• [Task objective]: Below is a listing. Gather each line of it that contains "style".

Start of Source data

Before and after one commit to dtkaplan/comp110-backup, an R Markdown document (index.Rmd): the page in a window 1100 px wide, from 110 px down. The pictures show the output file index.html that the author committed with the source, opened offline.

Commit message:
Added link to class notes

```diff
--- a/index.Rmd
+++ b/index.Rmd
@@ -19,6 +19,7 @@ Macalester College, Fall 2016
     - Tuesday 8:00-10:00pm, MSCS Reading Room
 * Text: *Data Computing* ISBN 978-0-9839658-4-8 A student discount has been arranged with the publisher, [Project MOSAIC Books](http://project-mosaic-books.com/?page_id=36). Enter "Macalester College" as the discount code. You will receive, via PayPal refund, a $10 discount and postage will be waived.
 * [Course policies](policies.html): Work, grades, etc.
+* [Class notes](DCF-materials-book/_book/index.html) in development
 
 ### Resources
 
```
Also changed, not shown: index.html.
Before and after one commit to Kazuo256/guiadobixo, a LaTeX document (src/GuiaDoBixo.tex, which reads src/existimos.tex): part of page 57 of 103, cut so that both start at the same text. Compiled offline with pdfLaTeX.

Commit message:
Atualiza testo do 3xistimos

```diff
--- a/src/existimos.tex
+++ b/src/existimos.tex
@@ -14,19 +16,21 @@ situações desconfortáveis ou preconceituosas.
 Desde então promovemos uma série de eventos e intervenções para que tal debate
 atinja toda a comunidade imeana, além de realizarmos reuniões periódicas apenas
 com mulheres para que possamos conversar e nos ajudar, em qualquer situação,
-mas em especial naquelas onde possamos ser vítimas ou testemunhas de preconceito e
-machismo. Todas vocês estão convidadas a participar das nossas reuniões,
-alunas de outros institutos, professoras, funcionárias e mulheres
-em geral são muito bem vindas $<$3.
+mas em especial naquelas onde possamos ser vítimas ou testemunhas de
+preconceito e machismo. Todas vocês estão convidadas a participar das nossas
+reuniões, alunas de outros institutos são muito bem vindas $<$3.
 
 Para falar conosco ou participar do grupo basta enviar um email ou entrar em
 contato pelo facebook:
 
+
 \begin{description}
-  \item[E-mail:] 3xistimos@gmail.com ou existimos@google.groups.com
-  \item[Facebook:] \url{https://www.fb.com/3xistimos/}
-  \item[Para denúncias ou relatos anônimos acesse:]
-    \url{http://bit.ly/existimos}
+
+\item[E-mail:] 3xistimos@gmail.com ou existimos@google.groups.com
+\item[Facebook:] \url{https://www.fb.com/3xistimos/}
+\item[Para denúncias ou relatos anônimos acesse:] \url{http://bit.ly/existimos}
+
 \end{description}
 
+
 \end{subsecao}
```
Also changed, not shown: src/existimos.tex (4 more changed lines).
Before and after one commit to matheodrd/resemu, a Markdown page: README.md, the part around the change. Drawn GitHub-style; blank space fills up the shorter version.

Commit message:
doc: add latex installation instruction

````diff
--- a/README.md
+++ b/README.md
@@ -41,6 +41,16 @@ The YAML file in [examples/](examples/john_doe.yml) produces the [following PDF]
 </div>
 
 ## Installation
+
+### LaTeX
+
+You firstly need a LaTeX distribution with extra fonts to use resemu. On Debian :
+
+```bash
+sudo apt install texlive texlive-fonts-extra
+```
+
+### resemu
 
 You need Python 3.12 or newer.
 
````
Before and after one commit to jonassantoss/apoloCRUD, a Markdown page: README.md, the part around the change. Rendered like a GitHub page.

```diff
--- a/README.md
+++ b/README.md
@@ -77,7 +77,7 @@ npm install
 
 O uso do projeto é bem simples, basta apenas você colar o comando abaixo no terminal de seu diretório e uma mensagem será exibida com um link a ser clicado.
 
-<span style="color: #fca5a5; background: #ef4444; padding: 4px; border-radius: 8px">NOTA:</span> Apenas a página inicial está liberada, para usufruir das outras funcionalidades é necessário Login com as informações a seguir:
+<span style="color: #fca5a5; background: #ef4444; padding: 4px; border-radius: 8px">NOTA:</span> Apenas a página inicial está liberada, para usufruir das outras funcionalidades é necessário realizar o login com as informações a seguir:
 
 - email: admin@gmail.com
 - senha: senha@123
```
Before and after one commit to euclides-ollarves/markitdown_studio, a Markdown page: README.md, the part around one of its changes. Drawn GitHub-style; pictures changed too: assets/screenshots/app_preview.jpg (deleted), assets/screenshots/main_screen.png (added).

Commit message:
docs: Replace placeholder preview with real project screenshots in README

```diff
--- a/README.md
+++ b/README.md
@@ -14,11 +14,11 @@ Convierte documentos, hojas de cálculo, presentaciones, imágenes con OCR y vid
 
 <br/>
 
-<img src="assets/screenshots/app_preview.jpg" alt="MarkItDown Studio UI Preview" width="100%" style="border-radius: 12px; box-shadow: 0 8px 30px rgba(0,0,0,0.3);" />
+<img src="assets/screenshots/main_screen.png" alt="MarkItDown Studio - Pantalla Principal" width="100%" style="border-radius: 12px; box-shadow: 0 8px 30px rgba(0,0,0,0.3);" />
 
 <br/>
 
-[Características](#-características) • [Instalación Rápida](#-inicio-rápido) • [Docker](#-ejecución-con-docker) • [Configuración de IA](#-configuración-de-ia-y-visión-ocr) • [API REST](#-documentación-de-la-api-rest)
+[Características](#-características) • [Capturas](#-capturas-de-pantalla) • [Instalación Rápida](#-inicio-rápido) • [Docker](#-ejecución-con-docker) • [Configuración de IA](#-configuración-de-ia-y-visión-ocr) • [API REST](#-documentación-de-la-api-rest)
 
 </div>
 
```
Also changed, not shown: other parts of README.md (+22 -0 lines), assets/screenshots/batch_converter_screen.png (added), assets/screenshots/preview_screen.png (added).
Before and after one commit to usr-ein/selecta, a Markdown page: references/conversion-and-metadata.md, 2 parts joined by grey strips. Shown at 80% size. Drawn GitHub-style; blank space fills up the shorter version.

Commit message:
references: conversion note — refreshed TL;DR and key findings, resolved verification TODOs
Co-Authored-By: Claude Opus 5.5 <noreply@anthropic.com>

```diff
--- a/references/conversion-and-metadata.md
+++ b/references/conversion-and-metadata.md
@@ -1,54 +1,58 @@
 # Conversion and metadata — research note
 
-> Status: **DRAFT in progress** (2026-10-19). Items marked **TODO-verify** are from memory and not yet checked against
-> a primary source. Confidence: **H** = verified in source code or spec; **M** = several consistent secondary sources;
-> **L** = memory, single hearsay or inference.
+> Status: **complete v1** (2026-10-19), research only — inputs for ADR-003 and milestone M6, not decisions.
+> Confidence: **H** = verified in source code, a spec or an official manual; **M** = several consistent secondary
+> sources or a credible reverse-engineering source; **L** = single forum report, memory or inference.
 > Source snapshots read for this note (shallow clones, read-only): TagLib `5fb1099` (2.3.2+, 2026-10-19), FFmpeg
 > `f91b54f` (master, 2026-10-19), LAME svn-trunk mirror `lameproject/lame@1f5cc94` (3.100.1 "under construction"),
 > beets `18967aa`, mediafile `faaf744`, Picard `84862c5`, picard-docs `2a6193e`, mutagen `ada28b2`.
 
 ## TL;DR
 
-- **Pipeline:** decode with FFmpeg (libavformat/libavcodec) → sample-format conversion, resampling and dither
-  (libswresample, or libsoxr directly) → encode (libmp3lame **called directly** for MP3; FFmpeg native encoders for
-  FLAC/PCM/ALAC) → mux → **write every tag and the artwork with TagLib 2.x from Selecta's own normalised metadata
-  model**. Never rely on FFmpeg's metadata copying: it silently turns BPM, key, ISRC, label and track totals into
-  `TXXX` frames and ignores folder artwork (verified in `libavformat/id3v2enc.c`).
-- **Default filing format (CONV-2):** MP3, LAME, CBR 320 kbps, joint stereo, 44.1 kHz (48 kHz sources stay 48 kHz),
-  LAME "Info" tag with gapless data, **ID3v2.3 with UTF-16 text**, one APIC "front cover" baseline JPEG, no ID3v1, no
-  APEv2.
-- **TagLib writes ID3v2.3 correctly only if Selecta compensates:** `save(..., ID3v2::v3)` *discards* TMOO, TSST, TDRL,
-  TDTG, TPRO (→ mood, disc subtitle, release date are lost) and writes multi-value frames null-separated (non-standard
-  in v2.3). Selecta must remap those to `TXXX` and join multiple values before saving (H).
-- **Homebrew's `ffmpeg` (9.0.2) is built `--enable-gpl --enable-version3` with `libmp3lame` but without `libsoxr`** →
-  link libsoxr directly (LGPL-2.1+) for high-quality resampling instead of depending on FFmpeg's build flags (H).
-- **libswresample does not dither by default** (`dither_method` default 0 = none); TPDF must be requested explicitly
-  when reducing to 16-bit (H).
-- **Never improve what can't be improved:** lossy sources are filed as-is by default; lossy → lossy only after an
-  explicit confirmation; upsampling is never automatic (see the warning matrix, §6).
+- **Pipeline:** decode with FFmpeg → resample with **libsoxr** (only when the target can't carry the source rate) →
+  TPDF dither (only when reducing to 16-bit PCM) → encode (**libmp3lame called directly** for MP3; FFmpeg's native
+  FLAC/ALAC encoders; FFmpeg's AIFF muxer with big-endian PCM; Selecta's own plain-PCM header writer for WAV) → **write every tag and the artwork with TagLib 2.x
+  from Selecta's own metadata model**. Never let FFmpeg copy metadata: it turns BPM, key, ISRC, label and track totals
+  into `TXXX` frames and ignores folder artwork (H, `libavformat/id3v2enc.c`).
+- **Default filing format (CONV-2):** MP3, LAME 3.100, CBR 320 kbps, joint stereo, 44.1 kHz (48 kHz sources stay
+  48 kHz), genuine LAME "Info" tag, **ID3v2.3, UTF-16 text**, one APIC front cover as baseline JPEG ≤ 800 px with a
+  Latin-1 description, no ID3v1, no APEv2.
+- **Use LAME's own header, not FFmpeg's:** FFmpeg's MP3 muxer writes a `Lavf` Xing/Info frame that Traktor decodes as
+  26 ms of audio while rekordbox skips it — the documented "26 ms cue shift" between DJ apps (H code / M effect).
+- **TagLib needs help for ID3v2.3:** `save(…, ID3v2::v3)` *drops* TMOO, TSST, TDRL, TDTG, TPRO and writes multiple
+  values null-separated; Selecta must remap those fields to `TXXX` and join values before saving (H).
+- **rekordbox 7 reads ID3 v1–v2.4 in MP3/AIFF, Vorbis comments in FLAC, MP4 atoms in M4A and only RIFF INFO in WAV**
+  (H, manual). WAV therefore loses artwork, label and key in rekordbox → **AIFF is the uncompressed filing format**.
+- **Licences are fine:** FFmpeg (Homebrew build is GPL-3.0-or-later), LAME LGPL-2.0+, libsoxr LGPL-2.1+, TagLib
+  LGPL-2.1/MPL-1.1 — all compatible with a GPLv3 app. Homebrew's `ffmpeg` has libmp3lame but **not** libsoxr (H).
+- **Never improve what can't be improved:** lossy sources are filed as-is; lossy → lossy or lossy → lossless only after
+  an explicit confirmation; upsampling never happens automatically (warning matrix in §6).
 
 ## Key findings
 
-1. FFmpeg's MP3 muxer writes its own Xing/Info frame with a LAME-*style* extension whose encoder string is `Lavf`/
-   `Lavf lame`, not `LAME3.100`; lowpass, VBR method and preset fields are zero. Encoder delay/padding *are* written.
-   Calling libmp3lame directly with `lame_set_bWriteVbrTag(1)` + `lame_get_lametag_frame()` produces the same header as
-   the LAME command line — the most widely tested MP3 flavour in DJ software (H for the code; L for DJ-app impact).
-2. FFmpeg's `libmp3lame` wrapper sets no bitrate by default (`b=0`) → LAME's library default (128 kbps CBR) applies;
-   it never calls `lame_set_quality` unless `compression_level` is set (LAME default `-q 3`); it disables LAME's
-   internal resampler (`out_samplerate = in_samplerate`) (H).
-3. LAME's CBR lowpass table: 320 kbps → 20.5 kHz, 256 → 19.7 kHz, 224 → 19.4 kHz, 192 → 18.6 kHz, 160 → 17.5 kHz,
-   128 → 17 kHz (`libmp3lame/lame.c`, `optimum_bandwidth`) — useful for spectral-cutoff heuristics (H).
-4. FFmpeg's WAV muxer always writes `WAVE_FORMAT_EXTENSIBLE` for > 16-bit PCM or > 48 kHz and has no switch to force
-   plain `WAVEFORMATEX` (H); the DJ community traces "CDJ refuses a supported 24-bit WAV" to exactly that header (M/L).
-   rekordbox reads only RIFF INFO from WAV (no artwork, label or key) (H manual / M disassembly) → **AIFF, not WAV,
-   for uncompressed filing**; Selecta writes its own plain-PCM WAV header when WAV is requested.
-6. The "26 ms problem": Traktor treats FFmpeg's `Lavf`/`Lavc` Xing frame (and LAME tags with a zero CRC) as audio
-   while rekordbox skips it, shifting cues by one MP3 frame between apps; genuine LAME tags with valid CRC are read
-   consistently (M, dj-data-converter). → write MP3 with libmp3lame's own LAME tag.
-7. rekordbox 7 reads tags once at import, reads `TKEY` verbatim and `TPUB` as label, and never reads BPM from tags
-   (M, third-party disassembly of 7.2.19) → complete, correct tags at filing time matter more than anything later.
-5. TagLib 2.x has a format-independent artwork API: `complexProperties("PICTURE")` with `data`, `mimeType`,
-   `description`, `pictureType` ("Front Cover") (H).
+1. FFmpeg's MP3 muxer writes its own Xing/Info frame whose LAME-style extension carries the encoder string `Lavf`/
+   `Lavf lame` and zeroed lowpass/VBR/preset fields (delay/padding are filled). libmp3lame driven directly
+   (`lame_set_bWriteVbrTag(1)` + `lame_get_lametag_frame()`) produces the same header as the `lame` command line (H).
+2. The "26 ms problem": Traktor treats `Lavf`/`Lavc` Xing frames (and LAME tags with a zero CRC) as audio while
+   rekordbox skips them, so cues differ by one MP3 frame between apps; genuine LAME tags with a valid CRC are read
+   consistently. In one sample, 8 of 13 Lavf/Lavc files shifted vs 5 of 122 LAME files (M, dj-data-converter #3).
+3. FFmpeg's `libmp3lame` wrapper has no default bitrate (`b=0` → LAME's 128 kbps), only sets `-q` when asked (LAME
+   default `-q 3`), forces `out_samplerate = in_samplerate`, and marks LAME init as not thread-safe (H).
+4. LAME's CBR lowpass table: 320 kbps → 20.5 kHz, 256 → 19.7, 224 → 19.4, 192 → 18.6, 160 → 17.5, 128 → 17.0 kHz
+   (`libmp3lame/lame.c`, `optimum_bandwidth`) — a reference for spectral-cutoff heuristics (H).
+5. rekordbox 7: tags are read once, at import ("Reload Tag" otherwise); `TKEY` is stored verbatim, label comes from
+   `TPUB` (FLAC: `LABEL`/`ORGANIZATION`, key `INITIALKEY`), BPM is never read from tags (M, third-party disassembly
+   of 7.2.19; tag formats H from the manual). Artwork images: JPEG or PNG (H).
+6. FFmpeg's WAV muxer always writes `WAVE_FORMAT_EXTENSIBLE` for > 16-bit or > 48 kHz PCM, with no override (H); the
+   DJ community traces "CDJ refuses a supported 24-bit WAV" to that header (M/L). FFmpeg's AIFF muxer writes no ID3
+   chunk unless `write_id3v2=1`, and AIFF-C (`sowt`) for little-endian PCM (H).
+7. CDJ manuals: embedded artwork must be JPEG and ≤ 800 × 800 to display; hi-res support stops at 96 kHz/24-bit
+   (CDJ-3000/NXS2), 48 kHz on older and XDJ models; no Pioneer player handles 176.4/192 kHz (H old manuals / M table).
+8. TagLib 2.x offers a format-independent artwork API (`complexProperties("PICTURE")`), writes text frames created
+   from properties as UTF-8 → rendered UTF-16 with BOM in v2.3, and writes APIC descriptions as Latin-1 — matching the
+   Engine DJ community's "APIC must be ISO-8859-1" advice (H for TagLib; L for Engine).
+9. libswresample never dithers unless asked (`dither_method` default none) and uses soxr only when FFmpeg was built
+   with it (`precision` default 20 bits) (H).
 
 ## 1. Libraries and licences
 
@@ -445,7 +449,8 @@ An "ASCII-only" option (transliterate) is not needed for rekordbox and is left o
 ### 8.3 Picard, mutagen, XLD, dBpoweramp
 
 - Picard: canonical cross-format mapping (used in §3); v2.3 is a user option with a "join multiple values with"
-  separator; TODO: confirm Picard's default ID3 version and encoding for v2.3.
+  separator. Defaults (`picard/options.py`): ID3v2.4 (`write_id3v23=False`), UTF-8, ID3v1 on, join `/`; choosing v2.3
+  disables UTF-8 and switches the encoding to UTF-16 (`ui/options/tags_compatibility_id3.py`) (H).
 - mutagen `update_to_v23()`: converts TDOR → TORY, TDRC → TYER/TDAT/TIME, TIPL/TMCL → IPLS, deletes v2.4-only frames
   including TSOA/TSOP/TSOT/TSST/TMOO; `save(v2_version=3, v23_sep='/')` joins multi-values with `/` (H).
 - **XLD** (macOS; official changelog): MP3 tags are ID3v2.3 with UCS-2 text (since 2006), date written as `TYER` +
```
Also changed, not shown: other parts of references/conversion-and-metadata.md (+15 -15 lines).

End of Source data

• [Task solution]:
Before and after one commit to matheodrd/resemu, a Markdown page: README.md, the part around the change. Drawn GitHub-style; blank space fills up the shorter version.
-<span style="color: #fca5a5; background: #ef4444; padding: 4px; border-radius: 8px">NOTA:</span> Apenas a página inicial está liberada, para usufruir das outras funcionalidades é necessário Login com as informações a seguir:
+<span style="color: #fca5a5; background: #ef4444; padding: 4px; border-radius: 8px">NOTA:</span> Apenas a página inicial está liberada, para usufruir das outras funcionalidades é necessário realizar o login com as informações a seguir:
Before and after one commit to euclides-ollarves/markitdown_studio, a Markdown page: README.md, the part around one of its changes. Drawn GitHub-style; pictures changed too: assets/screenshots/app_preview.jpg (deleted), assets/screenshots/main_screen.png (added).
-<img src="assets/screenshots/app_preview.jpg" alt="MarkItDown Studio UI Preview" width="100%" style="border-radius: 12px; box-shadow: 0 8px 30px rgba(0,0,0,0.3);" />
+<img src="assets/screenshots/main_screen.png" alt="MarkItDown Studio - Pantalla Principal" width="100%" style="border-radius: 12px; box-shadow: 0 8px 30px rgba(0,0,0,0.3);" />
Before and after one commit to usr-ein/selecta, a Markdown page: references/conversion-and-metadata.md, 2 parts joined by grey strips. Shown at 80% size. Drawn GitHub-style; blank space fills up the shorter version.
-1. FFmpeg's MP3 muxer writes its own Xing/Info frame with a LAME-*style* extension whose encoder string is `Lavf`/
+1. FFmpeg's MP3 muxer writes its own Xing/Info frame whose LAME-style extension carries the encoder string `Lavf`/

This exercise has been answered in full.